*Data to process:*
- - -

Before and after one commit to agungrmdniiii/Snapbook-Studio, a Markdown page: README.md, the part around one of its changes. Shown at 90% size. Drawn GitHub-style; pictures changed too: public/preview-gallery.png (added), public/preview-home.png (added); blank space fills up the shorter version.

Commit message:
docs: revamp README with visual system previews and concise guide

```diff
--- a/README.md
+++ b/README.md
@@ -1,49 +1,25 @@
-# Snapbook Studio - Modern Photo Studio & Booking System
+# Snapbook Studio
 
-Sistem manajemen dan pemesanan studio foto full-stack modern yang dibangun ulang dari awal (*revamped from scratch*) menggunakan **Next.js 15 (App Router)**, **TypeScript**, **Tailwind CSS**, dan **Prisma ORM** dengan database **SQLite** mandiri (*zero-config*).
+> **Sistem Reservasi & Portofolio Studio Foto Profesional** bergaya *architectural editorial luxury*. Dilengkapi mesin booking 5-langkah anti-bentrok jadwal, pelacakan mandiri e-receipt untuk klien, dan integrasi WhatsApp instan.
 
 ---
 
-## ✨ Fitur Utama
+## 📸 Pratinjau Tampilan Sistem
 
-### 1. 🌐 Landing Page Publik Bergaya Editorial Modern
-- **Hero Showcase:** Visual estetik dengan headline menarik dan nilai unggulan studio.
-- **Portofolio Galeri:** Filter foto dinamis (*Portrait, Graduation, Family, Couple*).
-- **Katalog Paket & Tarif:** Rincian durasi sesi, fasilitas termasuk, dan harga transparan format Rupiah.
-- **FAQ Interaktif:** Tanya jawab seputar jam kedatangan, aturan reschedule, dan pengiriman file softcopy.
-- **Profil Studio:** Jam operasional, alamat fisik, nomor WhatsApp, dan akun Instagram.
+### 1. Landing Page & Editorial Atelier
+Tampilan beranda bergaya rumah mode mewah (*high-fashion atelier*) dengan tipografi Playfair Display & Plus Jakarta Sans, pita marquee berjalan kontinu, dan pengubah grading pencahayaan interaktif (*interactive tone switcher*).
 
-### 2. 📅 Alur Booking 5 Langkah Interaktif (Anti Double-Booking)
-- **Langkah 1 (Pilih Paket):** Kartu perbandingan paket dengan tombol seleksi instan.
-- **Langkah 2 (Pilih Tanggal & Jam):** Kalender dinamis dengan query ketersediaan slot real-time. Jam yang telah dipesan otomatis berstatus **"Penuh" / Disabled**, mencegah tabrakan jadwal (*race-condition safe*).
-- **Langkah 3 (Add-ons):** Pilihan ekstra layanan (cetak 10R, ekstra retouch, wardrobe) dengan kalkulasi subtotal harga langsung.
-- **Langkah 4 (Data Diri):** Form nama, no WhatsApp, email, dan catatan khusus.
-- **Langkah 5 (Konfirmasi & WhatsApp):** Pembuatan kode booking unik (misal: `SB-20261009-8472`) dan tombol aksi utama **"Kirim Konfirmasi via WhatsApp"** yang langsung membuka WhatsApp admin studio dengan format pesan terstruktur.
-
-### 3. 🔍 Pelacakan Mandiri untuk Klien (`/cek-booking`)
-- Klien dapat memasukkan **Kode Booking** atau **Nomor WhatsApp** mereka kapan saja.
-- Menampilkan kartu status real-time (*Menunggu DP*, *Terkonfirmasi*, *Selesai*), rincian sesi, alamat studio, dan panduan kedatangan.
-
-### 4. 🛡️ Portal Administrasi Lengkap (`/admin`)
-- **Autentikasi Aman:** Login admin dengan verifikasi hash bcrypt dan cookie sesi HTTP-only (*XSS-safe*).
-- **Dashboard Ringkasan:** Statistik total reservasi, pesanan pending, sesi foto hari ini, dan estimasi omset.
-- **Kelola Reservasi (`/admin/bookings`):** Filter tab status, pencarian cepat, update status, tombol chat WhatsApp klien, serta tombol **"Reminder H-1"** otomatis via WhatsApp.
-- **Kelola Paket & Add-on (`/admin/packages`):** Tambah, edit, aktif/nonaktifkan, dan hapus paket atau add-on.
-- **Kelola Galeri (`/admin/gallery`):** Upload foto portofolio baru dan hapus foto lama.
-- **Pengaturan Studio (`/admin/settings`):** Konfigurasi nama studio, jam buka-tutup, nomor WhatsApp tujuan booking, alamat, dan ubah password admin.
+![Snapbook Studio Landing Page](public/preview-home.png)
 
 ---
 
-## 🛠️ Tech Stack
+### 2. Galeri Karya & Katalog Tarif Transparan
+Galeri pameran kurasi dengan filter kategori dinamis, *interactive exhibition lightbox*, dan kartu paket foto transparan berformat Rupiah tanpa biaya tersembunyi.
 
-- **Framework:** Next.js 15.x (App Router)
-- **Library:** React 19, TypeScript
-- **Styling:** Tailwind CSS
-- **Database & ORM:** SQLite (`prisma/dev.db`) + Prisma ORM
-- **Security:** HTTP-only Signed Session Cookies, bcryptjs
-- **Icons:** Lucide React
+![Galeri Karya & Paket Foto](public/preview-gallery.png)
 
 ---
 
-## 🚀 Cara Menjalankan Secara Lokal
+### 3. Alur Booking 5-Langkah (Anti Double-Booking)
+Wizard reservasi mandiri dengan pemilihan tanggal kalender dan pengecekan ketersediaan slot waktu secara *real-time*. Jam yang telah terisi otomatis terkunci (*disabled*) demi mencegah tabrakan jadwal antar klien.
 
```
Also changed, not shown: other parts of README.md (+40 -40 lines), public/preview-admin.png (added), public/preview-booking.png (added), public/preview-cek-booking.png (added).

- - -

*Exercise:* Reprint the complete listing exactly.

*Result for this task:*
Before and after one commit to agungrmdniiii/Snapbook-Studio, a Markdown page: README.md, the part around one of its changes. Shown at 90% size. Drawn GitHub-style; pictures changed too: public/preview-gallery.png (added), public/preview-home.png (added); blank space fills up the shorter version.

Commit message:
docs: revamp README with visual system previews and concise guide

```diff
--- a/README.md
+++ b/README.md
@@ -1,49 +1,25 @@
-# Snapbook Studio - Modern Photo Studio & Booking System
+# Snapbook Studio
 
-Sistem manajemen dan pemesanan studio foto full-stack modern yang dibangun ulang dari awal (*revamped from scratch*) menggunakan **Next.js 15 (App Router)**, **TypeScript**, **Tailwind CSS**, dan **Prisma ORM** dengan database **SQLite** mandiri (*zero-config*).
+> **Sistem Reservasi & Portofolio Studio Foto Profesional** bergaya *architectural editorial luxury*. Dilengkapi mesin booking 5-langkah anti-bentrok jadwal, pelacakan mandiri e-receipt untuk klien, dan integrasi WhatsApp instan.
 
 ---
 
-## ✨ Fitur Utama
+## 📸 Pratinjau Tampilan Sistem
 
-### 1. 🌐 Landing Page Publik Bergaya Editorial Modern
-- **Hero Showcase:** Visual estetik dengan headline menarik dan nilai unggulan studio.
-- **Portofolio Galeri:** Filter foto dinamis (*Portrait, Graduation, Family, Couple*).
-- **Katalog Paket & Tarif:** Rincian durasi sesi, fasilitas termasuk, dan harga transparan format Rupiah.
-- **FAQ Interaktif:** Tanya jawab seputar jam kedatangan, aturan reschedule, dan pengiriman file softcopy.
-- **Profil Studio:** Jam operasional, alamat fisik, nomor WhatsApp, dan akun Instagram.
+### 1. Landing Page & Editorial Atelier
+Tampilan beranda bergaya rumah mode mewah (*high-fashion atelier*) dengan tipografi Playfair Display & Plus Jakarta Sans, pita marquee berjalan kontinu, dan pengubah grading pencahayaan interaktif (*interactive tone switcher*).
 
-### 2. 📅 Alur Booking 5 Langkah Interaktif (Anti Double-Booking)
-- **Langkah 1 (Pilih Paket):** Kartu perbandingan paket dengan tombol seleksi instan.
-- **Langkah 2 (Pilih Tanggal & Jam):** Kalender dinamis dengan query ketersediaan slot real-time. Jam yang telah dipesan otomatis berstatus **"Penuh" / Disabled**, mencegah tabrakan jadwal (*race-condition safe*).
-- **Langkah 3 (Add-ons):** Pilihan ekstra layanan (cetak 10R, ekstra retouch, wardrobe) dengan kalkulasi subtotal harga langsung.
-- **Langkah 4 (Data Diri):** Form nama, no WhatsApp, email, dan catatan khusus.
-- **Langkah 5 (Konfirmasi & WhatsApp):** Pembuatan kode booking unik (misal: `SB-20261009-8472`) dan tombol aksi utama **"Kirim Konfirmasi via WhatsApp"** yang langsung membuka WhatsApp admin studio dengan format pesan terstruktur.
-
-### 3. 🔍 Pelacakan Mandiri untuk Klien (`/cek-booking`)
-- Klien dapat memasukkan **Kode Booking** atau **Nomor WhatsApp** mereka kapan saja.
-- Menampilkan kartu status real-time (*Menunggu DP*, *Terkonfirmasi*, *Selesai*), rincian sesi, alamat studio, dan panduan kedatangan.
-
-### 4. 🛡️ Portal Administrasi Lengkap (`/admin`)
-- **Autentikasi Aman:** Login admin dengan verifikasi hash bcrypt dan cookie sesi HTTP-only (*XSS-safe*).
-- **Dashboard Ringkasan:** Statistik total reservasi, pesanan pending, sesi foto hari ini, dan estimasi omset.
-- **Kelola Reservasi (`/admin/bookings`):** Filter tab status, pencarian cepat, update status, tombol chat WhatsApp klien, serta tombol **"Reminder H-1"** otomatis via WhatsApp.
-- **Kelola Paket & Add-on (`/admin/packages`):** Tambah, edit, aktif/nonaktifkan, dan hapus paket atau add-on.
-- **Kelola Galeri (`/admin/gallery`):** Upload foto portofolio baru dan hapus foto lama.
-- **Pengaturan Studio (`/admin/settings`):** Konfigurasi nama studio, jam buka-tutup, nomor WhatsApp tujuan booking, alamat, dan ubah password admin.
+![Snapbook Studio Landing Page](public/preview-home.png)
 
 ---
 
-## 🛠️ Tech Stack
+### 2. Galeri Karya & Katalog Tarif Transparan
+Galeri pameran kurasi dengan filter kategori dinamis, *interactive exhibition lightbox*, dan kartu paket foto transparan berformat Rupiah tanpa biaya tersembunyi.
 
-- **Framework:** Next.js 15.x (App Router)
-- **Library:** React 19, TypeScript
-- **Styling:** Tailwind CSS
-- **Database & ORM:** SQLite (`prisma/dev.db`) + Prisma ORM
-- **Security:** HTTP-only Signed Session Cookies, bcryptjs
-- **Icons:** Lucide React
+![Galeri Karya & Paket Foto](public/preview-gallery.png)
 
 ---
 
-## 🚀 Cara Menjalankan Secara Lokal
+### 3. Alur Booking 5-Langkah (Anti Double-Booking)
+Wizard reservasi mandiri dengan pemilihan tanggal kalender dan pengecekan ketersediaan slot waktu secara *real-time*. Jam yang telah terisi otomatis terkunci (*disabled*) demi mencegah tabrakan jadwal antar klien.
 
```
Also changed, not shown: other parts of README.md (+40 -40 lines), public/preview-admin.png (added), public/preview-booking.png (added), public/preview-cek-booking.png (added).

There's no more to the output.